BEGIN

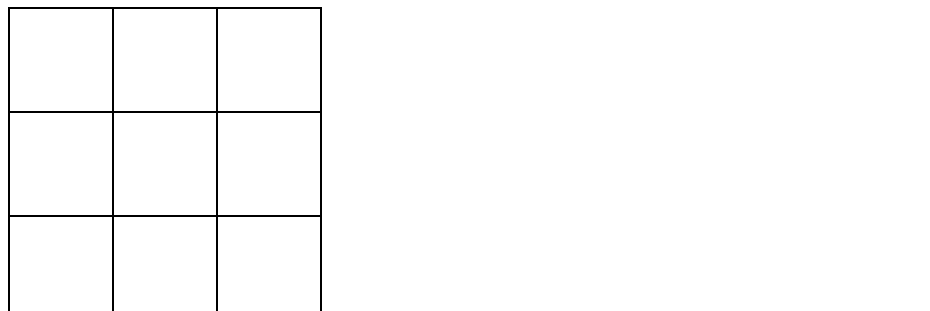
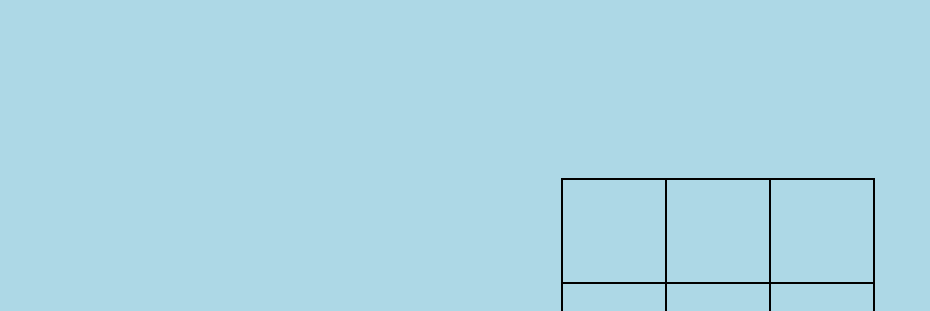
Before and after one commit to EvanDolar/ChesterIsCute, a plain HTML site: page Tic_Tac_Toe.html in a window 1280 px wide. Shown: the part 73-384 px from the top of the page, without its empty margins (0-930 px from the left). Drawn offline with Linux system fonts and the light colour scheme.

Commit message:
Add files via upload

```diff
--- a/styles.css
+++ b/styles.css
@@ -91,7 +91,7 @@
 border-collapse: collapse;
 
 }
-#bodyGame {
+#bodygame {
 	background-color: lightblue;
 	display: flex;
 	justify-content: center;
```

END

* **PROMPT**
Set down every entry above again exactly, dropping each picture.

* **TASK SOLUTION**
Before and after one commit to EvanDolar/ChesterIsCute, a plain HTML site: page Tic_Tac_Toe.html in a window 1280 px wide. Shown: the part 73-384 px from the top of the page, without its empty margins (0-930 px from the left). Drawn offline with Linux system fonts and the light colour scheme.

Commit message:
Add files via upload

```diff
--- a/styles.css
+++ b/styles.css
@@ -91,7 +91,7 @@
 border-collapse: collapse;
 
 }
-#bodyGame {
+#bodygame {
 	background-color: lightblue;
 	display: flex;
 	justify-content: center;
```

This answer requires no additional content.